Bags of dubby
Once mixed in quantity, the dubby is ladled into mesh onion sacks. For surface and mid-water feeders like shark and bass, these are hung over the side of the boat so that they are only half submerged in the water. In this way, the movement of the boat on the swell repeatedly smashes the bag into the water, releasing a constant stream of dubby particles.
For conger eels and spurdog, a simpler form of rubby dubbying can be highly effective. Tie the mesh bag filled with bran, fish oils and minced fish to the anchor chain. This quickly gets the dubby down to the bot- wasting all your dubby.
Some anglers fishing for black bream use a bait dropper to get groundbait down to the fish. Though it is much larger than the type of dropper used in coarse angling, it works on the same principle. The wire which holds the front of the dropper closed is released as it hits the sea bed. This automatically releases dubby and creates a scent trail leading right to your hook.
An extremely simple way of laying a scent trail is to use a perforated 35mm film cannister. Load it with cotton wool or sponge soaked in fish oil and attach it between your weight and running boom.
Many fish respond to a smelly rubby dubby trail. Considering the numbers of fish that anglers catch using one version or another of the dubby technique, it is amazing its use isn’t more universal. torn – where it’s needed. The only disadvantage with this method is that spurdog, like shark, are inclined to attack and shred the mesh bag in a desperate attempt to get at the dubby inside.
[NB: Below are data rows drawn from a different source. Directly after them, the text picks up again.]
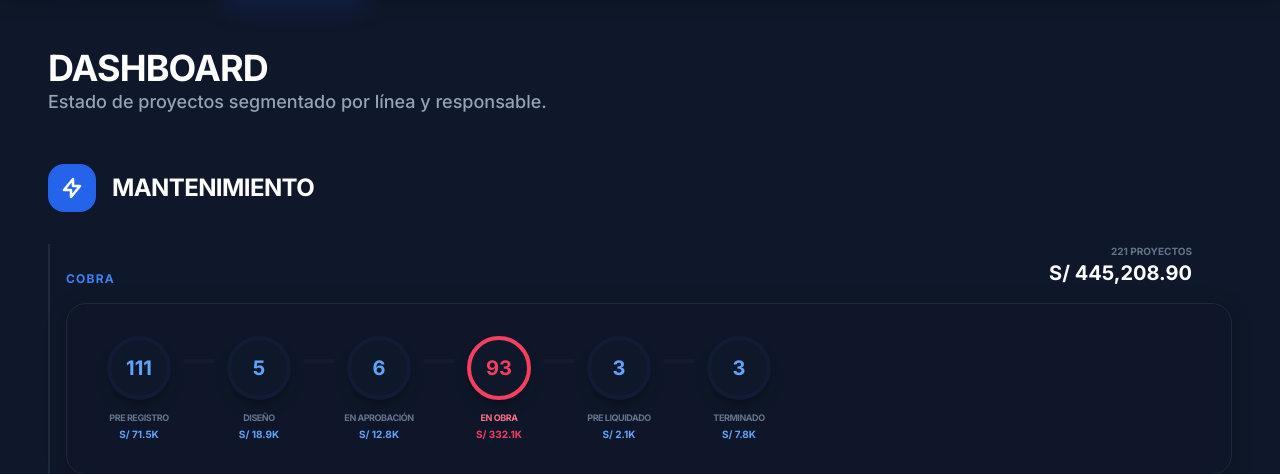
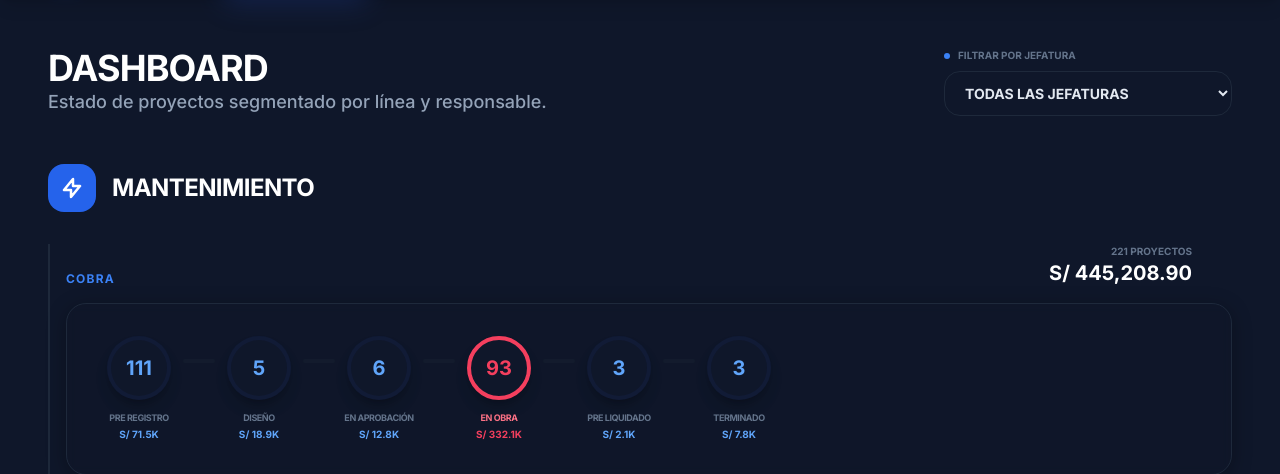
Before and after one commit to hanzpierre-zhan/Py.Anton, a Flask app: page /dashboard in a window 1280 px wide. Shown: the part 65-539 px from the top of the page. Run offline with Flask 3, Linux system fonts and the light colour scheme; a user stored in the database is signed in; data comes from the database, SQL or seed files in the repository; both versions use the stored data as it was after the commit; some libraries are stand-ins or nearby versions; some web fonts are replaced.

Commit message:
Mejoras dashboard y filtros

```diff
--- a/app.py
+++ b/app.py
@@ -701,6 +701,38 @@ def delete_mapeo(id):
     db.session.commit()
     return jsonify({"success": True})
 
+# --- HELPERS PARA DATOS ---
+
+def augment_virtual_columns(row_dict, mapeos, filter_configs):
+    """
+    Agrega columnas virtuales a un diccionario de datos basado en mapeos y configuraciones.
+    """
+    # Identificar todas las columnas virtuales posibles
+    v_cols_set = new_set = set()
+    for cfg in filter_configs.values():
+        for vc in cfg.get('virtual_cols', []):
+            v_cols_set.add(vc)
+
+    for vc in v_cols_set:
+        if vc not in row_dict:
+            row_dict[vc] = ""
+
+        # Recorremos todos los mapeos para esta columna virtual
+        for m in mapeos:
+            crit_col = m.columna_criterio
+            crit_val = str(m.valor_criterio).strip()
+
+            row_val = str(row_dict.get(crit_col, "")).strip()
+            if row_val == crit_val:
+                # Verificar si este criterio permite esta columna virtual según la config
+                cfg = filter_configs.get(crit_col, {})
+                allowed_cols = cfg.get('virtual_cols', [])
+
+                mapeo_valores = json.loads(m.valores_json)
+                if vc in allowed_cols and vc in mapeo_valores:
+                    row_dict[vc] = mapeo_valores[vc]
+    return row_dict
+
 # --- API: ACTUALIZACIÓN DE PROYECTO ---
 
 @app.route('/api/proyectos/update-field', methods=['POST'])
@@ -740,12 +772,20 @@ def get_proyectos():
         for r in user.restricciones:
             restricciones[r.columna] = json.loads(r.valores_json)
 
+    # Pre-cargar mapeos y configuraciones para columnas virtuales
+    mapeos = MapeoFiltro.query.all()
+    configs = {c.columna: {"tipo": c.tipo, "virtual_cols": json.loads(c.virtual_cols_json or '[]')}
+               for c in ConfiguracionFiltro.query.all()}
+
     obras = GestionObra.query.all()
     resultado = []
     hoy = datetime.now()
 
     for o in obras:
         data = json.loads(o.data_json)
+
+        # Aumentar datos con columnas virtuales ANTES de filtrar por restricciones
+        data = augment_virtual_columns(data, mapeos, configs)
 
         # Aplicar filtrado por restricciones
         skip = False
--- a/templates/dashboard.html
+++ b/templates/dashboard.html
@@ -4,9 +4,21 @@
 
 {% block content %}
 <div class="p-12 max-w-7xl mx-auto">
-    <div class="mb-12">
-        <h2 class="text-4xl font-extrabold tracking-tight text-white uppercase">Dashboard</h2>
-        <p class="text-lg font-medium text-slate-400">Estado de proyectos segmentado por línea y responsable.</p>
+    <div class="mb-12 flex flex-col md:flex-row md:items-end justify-between gap-6">
+        <div>
+            <h2 class="text-4xl font-extrabold tracking-tight text-white uppercase">Dashboard</h2>
+            <p class="text-lg font-medium text-slate-400">Estado de proyectos segmentado por línea y responsable.</p>
+        </div>
+
+        <!-- Filtro de Jefatura -->
+        <div class="w-full md:w-72">
+            <label class="text-[10px] font-black uppercase text-slate-500 mb-2 block flex items-center gap-2">
+                <span class="w-1.5 h-1.5 rounded-full bg-blue-500"></span> Filtrar por Jefatura
+            </label>
+            <select id="jefaturaFilter" class="w-full bg-slate-900 border border-slate-800 text-slate-200 rounded-2xl px-4 py-3 text-sm font-bold outline-none focus:ring-2 focus:ring-blue-500/20 transition-all">
+                <option value="ALL">TODAS LAS JEFATURAS</option>
+            </select>
+        </div>
     </div>
 
     <!-- MANTENIMIENTO -->
@@ -87,6 +99,8 @@
 </div>
 
 <script>
+    let allProcessedProjects = [];
+
     async function initDashboard() {
         const [projects, fRes, mapeos] = await Promise.all([
             fetch('/api/proyectos').then(r => r.json()),
@@ -102,7 +116,7 @@
         });
         const vCols = Array.from(vColsSet);
 
-        const processedProjects = projects.map(p => {
+        allProcessedProjects = projects.map(p => {
             const row = { ...p };
             vCols.forEach(vc => {
                 row[vc] = "";
@@ -120,6 +134,24 @@
             return row;
         });
 
+        // Poblado de selector de Jefatura
+        const jefaturas = [...new Set(allProcessedProjects.map(p => String(p['JEFATURA'] || '').trim()).filter(v => v))].sort();
+        const jefSel = $('#jefaturaFilter');
+        jefSel.find('option:not([value="ALL"])').remove();
+        jefaturas.forEach(j => jefSel.append(`<option value="${j}">${j}</option>`));
+
+        jefSel.off('change').on('change', () => updateDashboardView());
+
+        updateDashboardView();
+    }
+
+    function updateDashboardView() {
+        const selectedJef = $('#jefaturaFilter').val();
+
+        const filteredProjects = selectedJef === 'ALL'
+            ? allProcessedProjects
+            : allProcessedProjects.filter(p => String(p['JEFATURA'] || '').trim() === selectedJef);
+
         const filterData = (negocio, responsable) => {
             const isMant = negocio === 'MANTENIMIENTO';
             const resMatch = (p) => String(p['RESPONSABLE'] || '').toUpperCase() === responsable.toUpperCase();
@@ -127,10 +159,10 @@
                 const val = String(p['NEGOCIO'] || '').toUpperCase();
                 return isMant ? val === 'MANTENIMIENTO' : (val === 'INGENIERIA' || val === 'INGENIERÍA');
             };
-            return processedProjects.filter(p => negMatch(p) && resMatch(p));
+            return filteredProjects.filter(p => negMatch(p) && resMatch(p));
         };
 
-        // Groups (Keep all for Ingenieria to show in pipeline)
+        // Groups
         const groups = {
             mantCobra: filterData('MANTENIMIENTO', 'COBRA'),
             mantIntegratel: filterData('MANTENIMIENTO', 'INTEGRATEL'),
@@ -162,6 +194,9 @@
         };
 
         const formatMoney = (n) => 'S/ ' + n.toLocaleString('es-PE', { minimumFractionDigits: 2, maximumFractionDigits: 2 });
+
+        // Reset Rose class
+        $('.text-rose-500').removeClass('text-rose-500');
 
         // Render Totals
         Object.keys(groups).forEach(key => {
```
Also changed, not shown: anton.db.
An almost mythical technique for ground-baiting at sea is to use a paper bag filled with rubby dubby, and loaded with a stone. You simply tie the bag to your line and give it a sharp tug when it reaches the bottom. The stone breaks the bag, releasing the groundbait. This is fine in theory but works less well in practice. More often than not the tide causes the waterlogged paper to split long before it reaches the bottom,